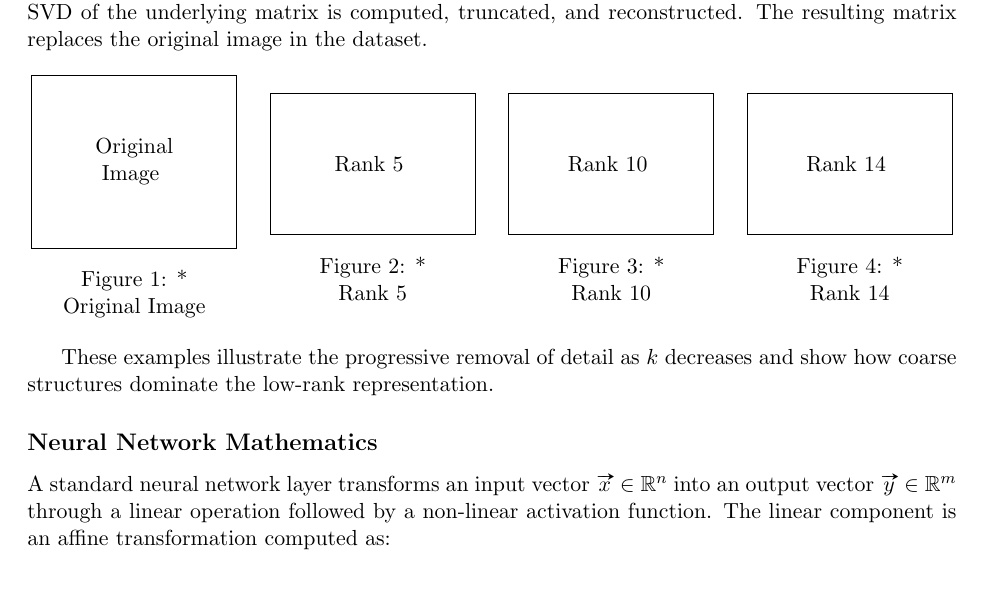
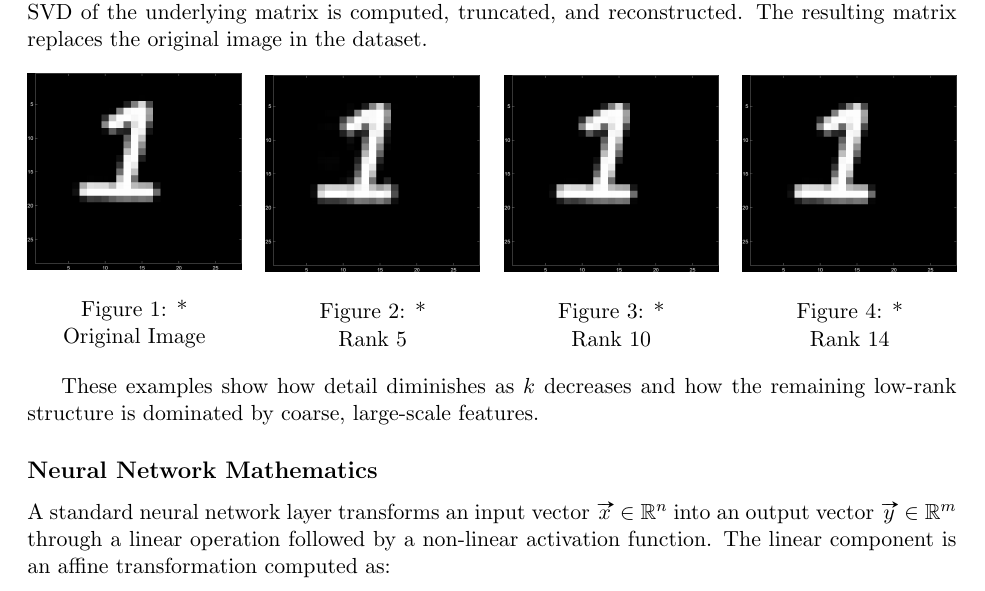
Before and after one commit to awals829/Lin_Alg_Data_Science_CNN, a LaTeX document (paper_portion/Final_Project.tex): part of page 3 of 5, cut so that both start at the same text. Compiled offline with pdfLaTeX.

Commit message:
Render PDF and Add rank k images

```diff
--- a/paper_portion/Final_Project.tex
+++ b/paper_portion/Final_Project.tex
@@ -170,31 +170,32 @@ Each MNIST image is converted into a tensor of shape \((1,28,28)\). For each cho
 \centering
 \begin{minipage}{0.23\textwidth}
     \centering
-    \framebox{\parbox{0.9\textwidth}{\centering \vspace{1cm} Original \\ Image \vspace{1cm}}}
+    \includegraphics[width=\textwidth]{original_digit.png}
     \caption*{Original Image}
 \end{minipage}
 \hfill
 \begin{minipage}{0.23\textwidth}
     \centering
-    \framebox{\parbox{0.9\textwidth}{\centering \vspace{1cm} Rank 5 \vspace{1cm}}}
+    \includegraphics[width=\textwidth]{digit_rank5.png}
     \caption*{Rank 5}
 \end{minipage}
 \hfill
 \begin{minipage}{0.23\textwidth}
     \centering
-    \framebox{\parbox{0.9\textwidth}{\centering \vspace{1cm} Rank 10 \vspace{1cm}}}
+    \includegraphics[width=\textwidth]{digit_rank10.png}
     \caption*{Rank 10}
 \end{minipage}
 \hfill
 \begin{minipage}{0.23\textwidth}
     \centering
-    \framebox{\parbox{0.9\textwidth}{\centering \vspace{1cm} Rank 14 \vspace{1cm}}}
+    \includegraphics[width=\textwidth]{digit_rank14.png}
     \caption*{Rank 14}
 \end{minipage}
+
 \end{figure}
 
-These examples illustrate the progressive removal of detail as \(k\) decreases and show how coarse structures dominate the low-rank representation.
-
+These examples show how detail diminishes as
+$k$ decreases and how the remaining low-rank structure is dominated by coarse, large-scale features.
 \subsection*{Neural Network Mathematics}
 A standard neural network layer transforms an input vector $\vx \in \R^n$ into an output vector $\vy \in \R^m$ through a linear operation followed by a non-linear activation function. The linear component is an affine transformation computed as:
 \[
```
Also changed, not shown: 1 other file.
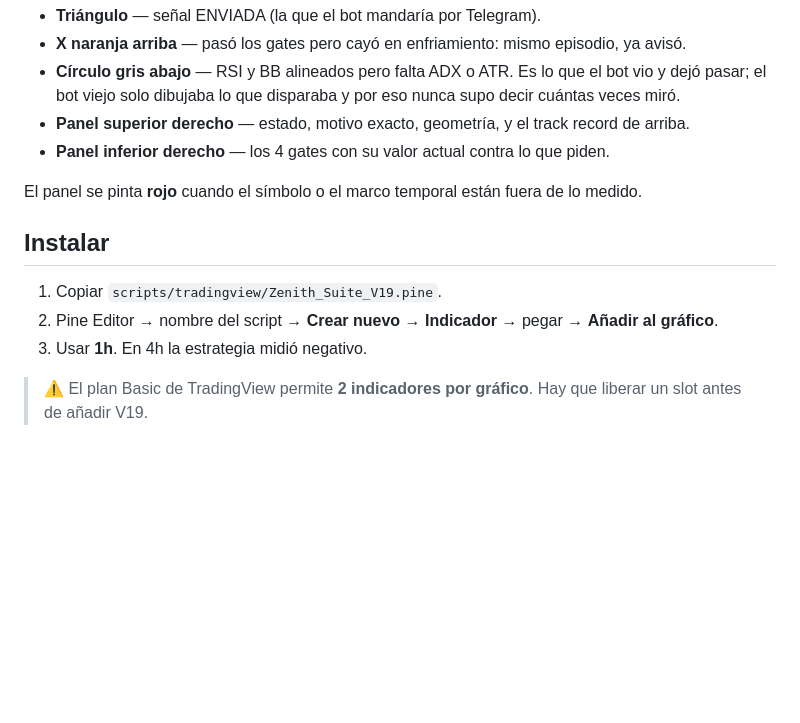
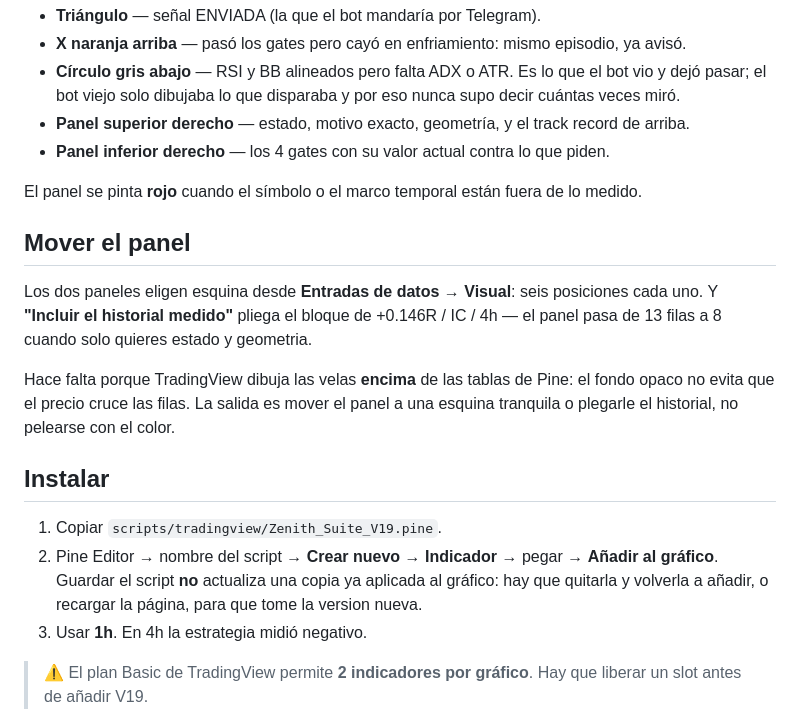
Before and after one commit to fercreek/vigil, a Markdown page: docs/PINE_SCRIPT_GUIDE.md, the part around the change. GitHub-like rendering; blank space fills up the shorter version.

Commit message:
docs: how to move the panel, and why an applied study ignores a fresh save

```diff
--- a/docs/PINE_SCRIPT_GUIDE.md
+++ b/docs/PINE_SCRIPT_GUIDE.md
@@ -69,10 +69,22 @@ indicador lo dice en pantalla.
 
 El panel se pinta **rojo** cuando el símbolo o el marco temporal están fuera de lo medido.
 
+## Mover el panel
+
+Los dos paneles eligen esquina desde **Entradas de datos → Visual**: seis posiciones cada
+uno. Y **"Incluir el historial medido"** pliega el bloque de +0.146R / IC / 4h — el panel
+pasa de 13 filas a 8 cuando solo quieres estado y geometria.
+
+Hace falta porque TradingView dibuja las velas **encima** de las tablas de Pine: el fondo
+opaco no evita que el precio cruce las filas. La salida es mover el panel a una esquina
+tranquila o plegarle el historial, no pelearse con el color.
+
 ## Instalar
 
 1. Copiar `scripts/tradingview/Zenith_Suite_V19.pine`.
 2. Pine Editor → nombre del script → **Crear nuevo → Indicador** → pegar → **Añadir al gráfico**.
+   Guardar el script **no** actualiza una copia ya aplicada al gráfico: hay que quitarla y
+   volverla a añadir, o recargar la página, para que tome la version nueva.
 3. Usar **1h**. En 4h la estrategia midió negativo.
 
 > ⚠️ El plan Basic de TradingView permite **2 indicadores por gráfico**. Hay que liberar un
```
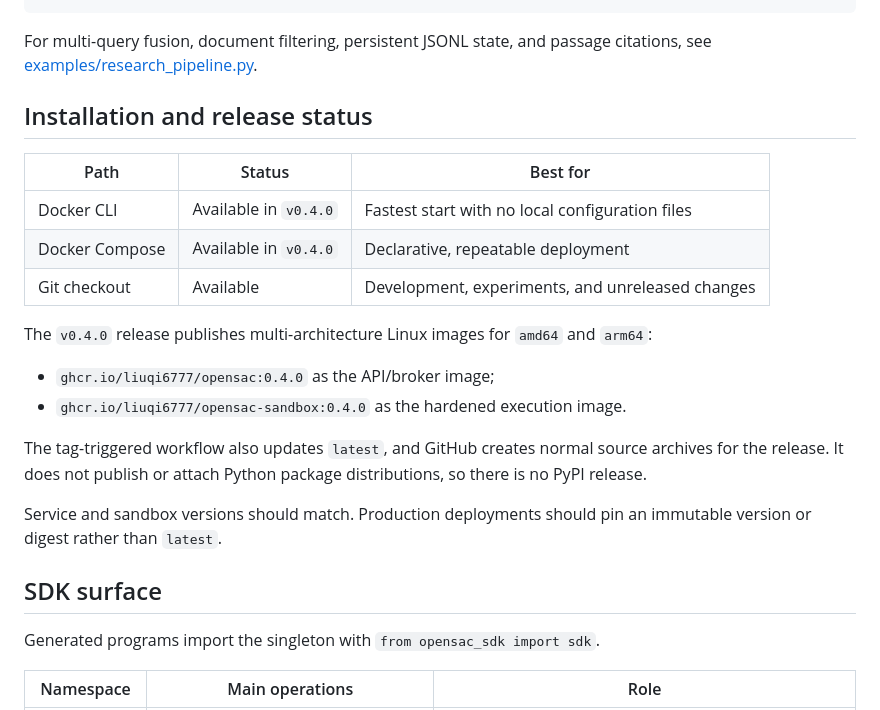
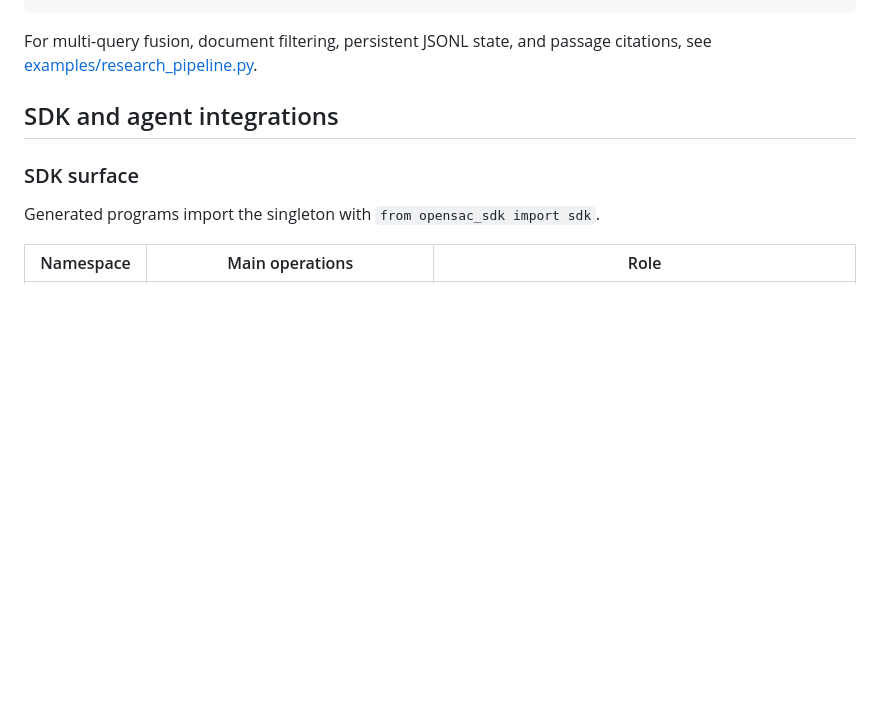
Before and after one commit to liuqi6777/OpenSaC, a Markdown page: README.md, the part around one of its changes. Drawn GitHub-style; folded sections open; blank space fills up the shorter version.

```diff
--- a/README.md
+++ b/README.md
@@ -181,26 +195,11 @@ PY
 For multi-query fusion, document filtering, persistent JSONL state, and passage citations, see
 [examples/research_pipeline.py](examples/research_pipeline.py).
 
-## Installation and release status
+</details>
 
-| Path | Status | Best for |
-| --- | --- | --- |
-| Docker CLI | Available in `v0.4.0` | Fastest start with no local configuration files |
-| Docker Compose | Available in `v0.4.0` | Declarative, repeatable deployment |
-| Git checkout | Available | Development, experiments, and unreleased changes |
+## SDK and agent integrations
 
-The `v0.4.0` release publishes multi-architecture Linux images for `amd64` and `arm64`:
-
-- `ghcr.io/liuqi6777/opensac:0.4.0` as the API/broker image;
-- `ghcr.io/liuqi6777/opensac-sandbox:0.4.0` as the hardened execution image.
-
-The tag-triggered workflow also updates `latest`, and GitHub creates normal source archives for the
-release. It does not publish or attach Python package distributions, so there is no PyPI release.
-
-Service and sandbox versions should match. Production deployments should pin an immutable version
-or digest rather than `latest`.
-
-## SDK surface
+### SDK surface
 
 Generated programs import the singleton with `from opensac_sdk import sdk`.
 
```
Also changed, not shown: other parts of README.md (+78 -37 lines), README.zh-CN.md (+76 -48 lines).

INSTRUCTIONS FOR THE TASK: Each record has to be set down verbatim, and the pictures must not appear in the copy.

SOLUTION TO THE EXERCISE:
Before and after one commit to awals829/Lin_Alg_Data_Science_CNN, a LaTeX document (paper_portion/Final_Project.tex): part of page 3 of 5, cut so that both start at the same text. Compiled offline with pdfLaTeX.

Commit message:
Render PDF and Add rank k images

```diff
--- a/paper_portion/Final_Project.tex
+++ b/paper_portion/Final_Project.tex
@@ -170,31 +170,32 @@ Each MNIST image is converted into a tensor of shape \((1,28,28)\). For each cho
 \centering
 \begin{minipage}{0.23\textwidth}
     \centering
-    \framebox{\parbox{0.9\textwidth}{\centering \vspace{1cm} Original \\ Image \vspace{1cm}}}
+    \includegraphics[width=\textwidth]{original_digit.png}
     \caption*{Original Image}
 \end{minipage}
 \hfill
 \begin{minipage}{0.23\textwidth}
     \centering
-    \framebox{\parbox{0.9\textwidth}{\centering \vspace{1cm} Rank 5 \vspace{1cm}}}
+    \includegraphics[width=\textwidth]{digit_rank5.png}
     \caption*{Rank 5}
 \end{minipage}
 \hfill
 \begin{minipage}{0.23\textwidth}
     \centering
-    \framebox{\parbox{0.9\textwidth}{\centering \vspace{1cm} Rank 10 \vspace{1cm}}}
+    \includegraphics[width=\textwidth]{digit_rank10.png}
     \caption*{Rank 10}
 \end{minipage}
 \hfill
 \begin{minipage}{0.23\textwidth}
     \centering
-    \framebox{\parbox{0.9\textwidth}{\centering \vspace{1cm} Rank 14 \vspace{1cm}}}
+    \includegraphics[width=\textwidth]{digit_rank14.png}
     \caption*{Rank 14}
 \end{minipage}
+
 \end{figure}
 
-These examples illustrate the progressive removal of detail as \(k\) decreases and show how coarse structures dominate the low-rank representation.
-
+These examples show how detail diminishes as
+$k$ decreases and how the remaining low-rank structure is dominated by coarse, large-scale features.
 \subsection*{Neural Network Mathematics}
 A standard neural network layer transforms an input vector $\vx \in \R^n$ into an output vector $\vy \in \R^m$ through a linear operation followed by a non-linear activation function. The linear component is an affine transformation computed as:
 \[
```
Also changed, not shown: 1 other file.
Before and after one commit to fercreek/vigil, a Markdown page: docs/PINE_SCRIPT_GUIDE.md, the part around the change. GitHub-like rendering; blank space fills up the shorter version.

Commit message:
docs: how to move the panel, and why an applied study ignores a fresh save

```diff
--- a/docs/PINE_SCRIPT_GUIDE.md
+++ b/docs/PINE_SCRIPT_GUIDE.md
@@ -69,10 +69,22 @@ indicador lo dice en pantalla.
 
 El panel se pinta **rojo** cuando el símbolo o el marco temporal están fuera de lo medido.
 
+## Mover el panel
+
+Los dos paneles eligen esquina desde **Entradas de datos → Visual**: seis posiciones cada
+uno. Y **"Incluir el historial medido"** pliega el bloque de +0.146R / IC / 4h — el panel
+pasa de 13 filas a 8 cuando solo quieres estado y geometria.
+
+Hace falta porque TradingView dibuja las velas **encima** de las tablas de Pine: el fondo
+opaco no evita que el precio cruce las filas. La salida es mover el panel a una esquina
+tranquila o plegarle el historial, no pelearse con el color.
+
 ## Instalar
 
 1. Copiar `scripts/tradingview/Zenith_Suite_V19.pine`.
 2. Pine Editor → nombre del script → **Crear nuevo → Indicador** → pegar → **Añadir al gráfico**.
+   Guardar el script **no** actualiza una copia ya aplicada al gráfico: hay que quitarla y
+   volverla a añadir, o recargar la página, para que tome la version nueva.
 3. Usar **1h**. En 4h la estrategia midió negativo.
 
 > ⚠️ El plan Basic de TradingView permite **2 indicadores por gráfico**. Hay que liberar un
```
Before and after one commit to liuqi6777/OpenSaC, a Markdown page: README.md, the part around one of its changes. Drawn GitHub-style; folded sections open; blank space fills up the shorter version.

```diff
--- a/README.md
+++ b/README.md
@@ -181,26 +195,11 @@ PY
 For multi-query fusion, document filtering, persistent JSONL state, and passage citations, see
 [examples/research_pipeline.py](examples/research_pipeline.py).
 
-## Installation and release status
+</details>
 
-| Path | Status | Best for |
-| --- | --- | --- |
-| Docker CLI | Available in `v0.4.0` | Fastest start with no local configuration files |
-| Docker Compose | Available in `v0.4.0` | Declarative, repeatable deployment |
-| Git checkout | Available | Development, experiments, and unreleased changes |
+## SDK and agent integrations
 
-The `v0.4.0` release publishes multi-architecture Linux images for `amd64` and `arm64`:
-
-- `ghcr.io/liuqi6777/opensac:0.4.0` as the API/broker image;
-- `ghcr.io/liuqi6777/opensac-sandbox:0.4.0` as the hardened execution image.
-
-The tag-triggered workflow also updates `latest`, and GitHub creates normal source archives for the
-release. It does not publish or attach Python package distributions, so there is no PyPI release.
-
-Service and sandbox versions should match. Production deployments should pin an immutable version
-or digest rather than `latest`.
-
-## SDK surface
+### SDK surface
 
 Generated programs import the singleton with `from opensac_sdk import sdk`.
 
```
Also changed, not shown: other parts of README.md (+78 -37 lines), README.zh-CN.md (+76 -48 lines).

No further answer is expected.